_Before-and-after page screenshots_.
------------------------------------------------------------------------

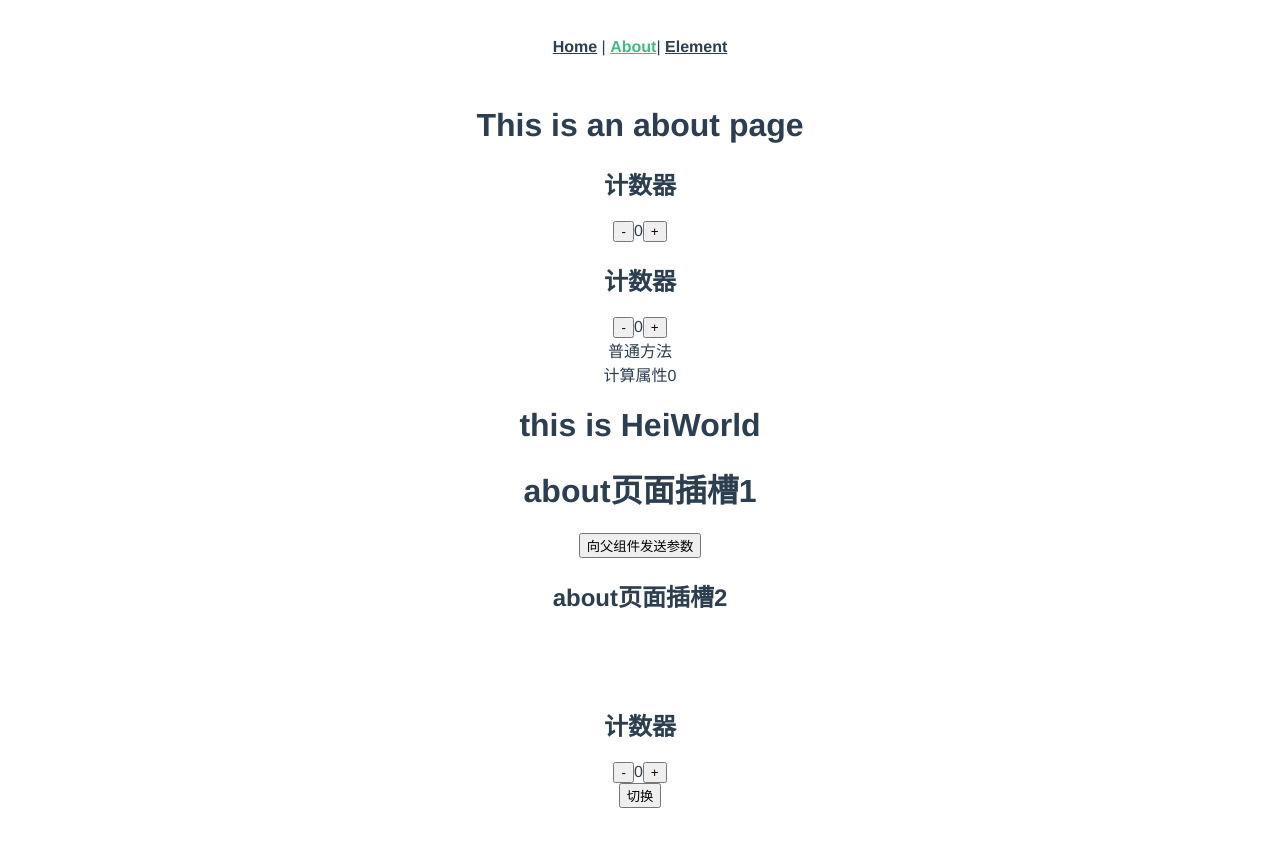
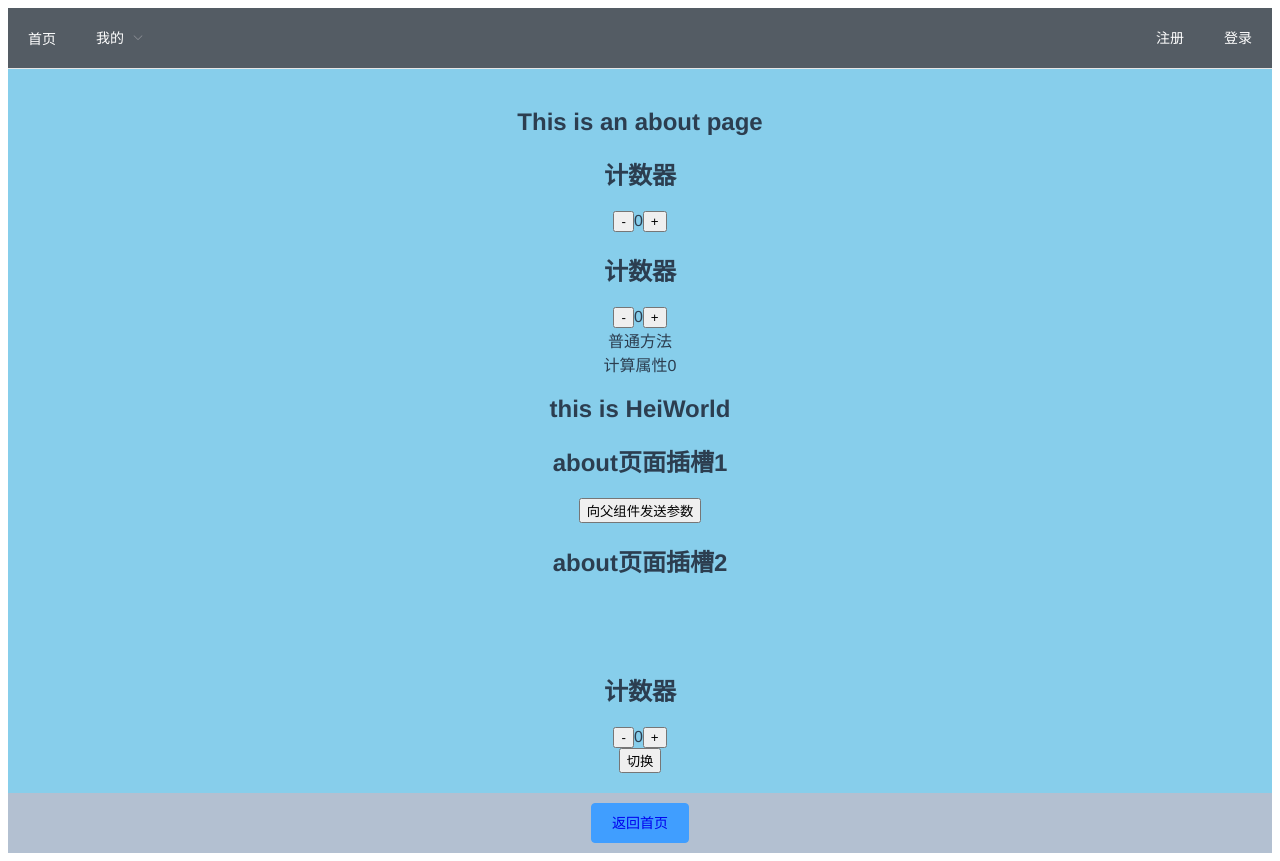
Before and after one commit to alexmiaonan/VUEtest, a Vue app: page /#/about in a window 1280 px wide. Before the commit the page ends 816 px from the top, so only its background shows below. Built offline with nearby package versions, Linux system fonts and the light colour scheme.

Commit message:
vue 整体app.vue 修改

```diff
--- a/src/App.vue
+++ b/src/App.vue
@@ -1,11 +1,34 @@
 <template>
 	<div id="app">
-    <div id="nav">
+		<!-- <div id="nav">
 		<router-link to="/">Home</router-link> |
 		<router-link to="/about">About</router-link>|
 		<router-link to="/element">Element</router-link>
-    </div>
-    <router-view/>
+    </div> -->
+		<el-container>
+			<el-header>
+				<el-menu  class="el-menu-demo" mode="horizontal" background-color="#545c64" text-color="#fff" active-text-color="#ffd04b">
+					<el-menu-item index="1">
+						<router-link :to='{name:"Home"}'>首页</router-link>
+					</el-menu-item>
+					<el-submenu index="2">
+						<template slot="title">我的</template>
+						<el-menu-item index="2-1">收藏</el-menu-item>
+					</el-submenu>
+					<el-menu-item class="login" index="3">登录</el-menu-item>
+					<el-menu-item class="regist" index="4">注册</el-menu-item>
+				</el-menu>
+			</el-header>
+			<el-main>
+				<router-view />
+			</el-main>
+			<el-footer>
+				<el-button type="primary" class="back">
+					<router-link :to='{name:"Home"}'>返回首页</router-link>
+				</el-button>
+			</el-footer>
+		</el-container>
+
 	</div>
 </template>
 
@@ -16,6 +39,30 @@
 		-moz-osx-font-smoothing: grayscale;
 		text-align: center;
 		color: #2c3e50;
+
+		.el-header {
+			padding: 0;
+		}
+
+		a {
+			text-decoration: none;
+		}
+
+		.login {
+			float: right;
+		}
+
+		.regist {
+			float: right;
+
+		}
+
+		.el-footer {
+			background-color: #B3C0D1;
+			color: #333;
+			text-align: center;
+			line-height: 60px;
+		}
 	}
 
 	#nav {
--- a/src/data/bookdata.js
+++ b/src/data/bookdata.js
@@ -1,5 +1,4 @@
-let books = [
-    {
+let books = [{
 		"title": "谜案侦探2",
 		"mainimg": require("../assets/bookimgs/1.jpeg"),
 		"outline": "A市突然发现一名死妆很想僵尸的一名死者，在追查过程中一个又一个相关的人连连被杀害。一位高中生这天突然来求助夏哲侦探，究竟他遇到了什么",
@@ -25,55 +24,75 @@ let books = [
 	}
 ]
 
-let articles = [
-    {
+let articles = [{
 		"id": 100001,
-        "title": "出村了1",
+		"title": "出村了",
 		"bookid": 101,
-        "content": "我是101的第1章节"
+		"content": "     一个天气阴沉的早上，派出所闯进来一个大约60多岁的老太太。    “不好了！不好了！”老太太样子比较慌张跑到这个警官的面前，这个警官躺在椅子上。"
 	},
 	{
 		"id": 100002,
-        "title": "出村了2",
+		"title": "出乡了",
 		"bookid": 101,
-        "content": "我是101的第2章节"
+		"content": " “哎呦！老太太怎么了？”警官立马站起来到她身边。    “僵...僵尸，在一片草地上躺着一个僵尸，吓死我了！”老太太神色慌张。"
 	},
 	{
 		"id": 100003,
-        "title": "出村了1",
+		"title": "出市了",
+		"bookid": 101,
+		"content": " “哎呦！老太太怎么了？”警官立马站起来到她身边。    “僵...僵尸，在一片草地上躺着一个僵尸，吓死我了！”老太太神色慌张。"
+	},
+	{
+		"id": 100004,
+		"title": "出省了",
+		"bookid": 101,
+		"content": " “哎呦！老太太怎么了？”警官立马站起来到她身边。    “僵...僵尸，在一片草地上躺着一个僵尸，吓死我了！”老太太神色慌张。"
+	},
+	{
+		"id": 100005,
+		"title": "出国了",
+		"bookid": 101,
+		"content": " “哎呦！老太太怎么了？”警官立马站起来到她身边。    “僵...僵尸，在一片草地上躺着一个僵尸，吓死我了！”老太太神色慌张。"
+	},
+	{
+		"id": 100003,
+		"title": "出村了",
 		"bookid": 102,
 		"content": "我是102的第1章节"
 	},
 	{
 		"id": 100004,
-        "title": "出村了2",
+		"title": "出市了",
 		"bookid": 102,
 		"content": "我是102的第2章节"
 	},
 	{
 		"id": 100005,
-        "title": "出村了1",
+		"title": "出村了",
 		"bookid": 103,
 		"content": "我是103的第1章节"
 	},
 	{
 		"id": 100006,
-        "title": "出村了2",
+		"title": "出市了",
 		"bookid": 103,
 		"content": "我是103的第2章节"
 	},
 	{
 		"id": 100007,
-        "title": "出村了1",
+		"title": "出村了",
 		"bookid": 104,
 		"content": "我是104的第1章节"
 	},
 	{
 		"id": 100008,
-        "title": "出村了2",
+		"title": "出市了",
 		"bookid": 104,
 		"content": "我是104的第2章节"
 	}
 ]
 
-export {books, articles}
+export {
+	books,
+	articles
+}
--- a/src/views/Article.vue
+++ b/src/views/Article.vue
@@ -1,25 +1,44 @@
 <template>
 	<div class="article">
-		{{article.content}}
+		<el-container>
+			<el-header>{{article.title}}</el-header>
+			<el-main>{{article.content}}</el-main>
+		</el-container>
+
 	</div>
 </template>
 
 <script>
-	import {articles} from '../data/bookdata.js'
-	export default{
-		data(){
-			return{
-				article:null
+	import {
+		articles
+	} from '../data/bookdata.js'
+	export default {
+		data() {
+			return {
+				article: null
 			}
 		},
 		created() {
-			this.article= articles.filter(item=>{
-				return item.id==this.$route.params.pk;
+			this.article = articles.filter(item => {
+				return item.id == this.$route.params.pk;
 			})[0]
 		}
 
 	}
 </script>
 
-<style>
+<style lang="less">
+	.el-header {
+		background-color: #B3C0D1;
+		color: #333;
+		text-align: center;
+		line-height: 60px;
+	}
+
+	.el-main {
+		background-color: #E9EEF3;
+		color: #333;
+		line-height: 20px;
+		text-align: left;
+	}
 </style>
--- a/src/views/Book.vue
+++ b/src/views/Book.vue
@@ -1,41 +1,45 @@
 <template>
 	<div class="book">
-		<el-row>
-			<el-col :span="24">
-				<h1>{{book.title}}</h1>
-			</el-col>
-		</el-row>
-		<el-row>
-			<el-col :span="24">
-				<p>{{book.outline}}</p>
-			</el-col>
-		</el-row>
-		<el-row :gutter="20">
-			<el-col :span="6" v-for="(a,index) in articles" :key="a.title">
-				<router-link :to="'/article/'+a.id">
-					<el-tag type="success" > 第{{index+1}}章-- {{a.title}} </el-tag>
-				</router-link>
-			</el-col>
-		</el-row>
 
+		<el-container>
+			<el-header>{{book.title}}</el-header>
+			<el-main>
+				<div class="left1">
+					<img :src="book.mainimg" class="image">
+				</div>
+				<div class="right1">
+					{{book.outline}}
+				</div>
+			</el-main>
+			<div class="zhangjie">
+				<el-col :span="4" v-for="(a,index) in articles" :key="a.title">
+					<router-link :to="'/article/'+a.id">
+						<el-tag type="success"> 第{{index+1}}章-- {{a.title}} </el-tag>
+					</router-link>
+				</el-col>
+			</div>
+
+		</el-container>
 	</div>
 </template>
 
 <script>
-	import {articles,books} from '../data/bookdata.js'
+	import {
+		articles,
+		books
+	} from '../data/bookdata.js'
 	export default {
-		data(){
-			return{
-				book:null,
-				articles:[]
+		data() {
+			return {
+				book: null,
+				articles: []
 			}
 		},
 		created() {
-			console.log(this.$route.params.pk);
-			this.book = books.filter((item)=>{
+			this.book = books.filter((item) => {
 				return item.id == this.$route.params.pk;
 			})[0]
-			this.articles=articles.filter((item)=>{
+			this.articles = articles.filter((item) => {
 				return item.bookid == this.$route.params.pk;
 			})
 		}
@@ -43,5 +47,33 @@
 </script>
 
 <style lang="less">
+	.el-header {
+		background-color: #B3C0D1;
+		color: #333;
+		text-align: center;
+		line-height: 60px;
+	}
+	.zhangjie{
+		line-height: 60px;
+		background-color: #909399;
+	}
+	.el-main {
+		background-color: #E9EEF3;
+		color: #333;
+		line-height: 30px;
+		text-align: left;
 
+		img {
+			width: 200px;
+			height: 200px;
+		}
+	}
+
+	.left1 {
+		float: left;
+	}
+	.right1 {
+		float: right;
+		text-align: left;
+	}
 </style>
--- a/src/views/Home.vue
+++ b/src/views/Home.vue
@@ -1,14 +1,14 @@
 <template>
 	<div class="home">
-		<img alt="Vue logo" src="../assets/logo.png">
+		<!-- <img alt="Vue logo" src="../assets/logo.png">
 		<HelloWorld msg="Welcome to Your Vue.js App" />
 		<HiWorld msg="home传来的msg" :num="20" @send="sendmsg">
 			<h1 slot="shang">Home页面插槽1</h1>
 			<h2 slot="xia">Home页面插槽2</h2>
-		</HiWorld>
+		</HiWorld> -->
 			<div class="books">
 				<el-row :gutter="20">
-				<el-col :span="6" v-for="b in books" :key="b.id">
+					<el-col :span="4" v-for="b in books" :key="b.id">
 						<router-link :to="'/book/'+b.id">
 							<el-card :body-style="{ padding: '0px' }" shadow="hover" class="book">
 								<img :src="b.mainimg" class="image">
@@ -17,11 +17,11 @@
 								</div>
 							</el-card>
 						</router-link>
-
 					</el-col>
 				</el-row>
 			</div>
 
+		<!--
 		<Heart :stateprop="heartstate" @toparents="statechange"><span slot="heart">为你点赞！</span></Heart>
 		<br>
 		<br>
@@ -31,41 +31,42 @@
 		<br>
 		<br>
 		<br>
-		<br>
+		<br> -->
 	</div>
 </template>
 
 <script>
 	// @ is an alias to /src
-	import HelloWorld from '@/components/HelloWorld.vue'
-	import Heart from "@/components/Heart/Heart.vue"
-	import Star from "@/components/Star/Star.vue"
+	// import HelloWorld from '@/components/HelloWorld.vue'
+	// import Heart from "@/components/Heart/Heart.vue"
+	// import Star from "@/components/Star/Star.vue"
 	import {
 		books
 	} from "../data/bookdata.js"
 	export default {
 		name: 'Home',
 		components: {
-			HelloWorld,
-			Heart,
-			Star
+			// HelloWorld,
+			// Heart,
+			// Star
 		},
 		methods: {
-			sendmsg(e) {
-				console.log("Hiworld传输的参数", e)
-			},
-			statechange(e) {
-				console.log("更改服务器点赞状态！state:", e.state)
-			},
-			starchange(e) {
-				console.log("更改服务器评星状态！state:", e.starnum)
-			},
+			// sendmsg(e) {
+			// 	console.log("Hiworld传输的参数", e)
+			// },
+			// statechange(e) {
+			// 	console.log("更改服务器点赞状态！state:", e.state)
+			// },
+			// starchange(e) {
+			// 	console.log("更改服务器评星状态！state:", e.starnum)
+			// },
 		},
 		data() {
 			return {
 				books,
-				heartstate: false,
-				star: 2,
+
+				// heartstate: false,
+				// star: 2,
 			}
 		}
 	}
@@ -81,34 +82,48 @@
 			}
 		}
 	}
-
-	.time {
-		font-size: 13px;
-		color: #999;
+	.el-header{
+		padding: 0;
+		width: 100%;
+	}
+	.el-main {
+		background-color: skyblue;
 	}
 
-	.bottom {
-		margin-top: 13px;
-		line-height: 12px;
+	.el-menu-demo {
+		padding: 0;
+		width: 100%;
 	}
+	h3{
+		text-align: center;
+	}
+	// .time {
+	// 	font-size: 13px;
+	// 	color: #999;
+	// }
 
-	.button {
-		padding: 0;
-		float: right;
-	}
+	// .bottom {
+	// 	margin-top: 13px;
+	// 	line-height: 12px;
+	// }
 
-	.image {
-		width: 100%;
-		display: block;
-	}
+	// .button {
+	// 	padding: 0;
+	// 	float: right;
+	// }
 
-	.clearfix:before,
-	.clearfix:after {
-		display: table;
-		content: "";
-	}
+	// .image {
+	// 	width: 100%;
+	// 	display: block;
+	// }
 
-	.clearfix:after {
-		clear: both
-	}
+	// .clearfix:before,
+	// .clearfix:after {
+	// 	display: table;
+	// 	content: "";
+	// }
+
+	// .clearfix:after {
+	// 	clear: both
+	// }
 </style>
```
Lines whose indentation alone changed are shown as unchanged.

------------------------------------------------------------------------

_Task item_.
Some lines in the records may hold "HelloWorld"; state how many do, and give no more than that number.

_Your solution_.
5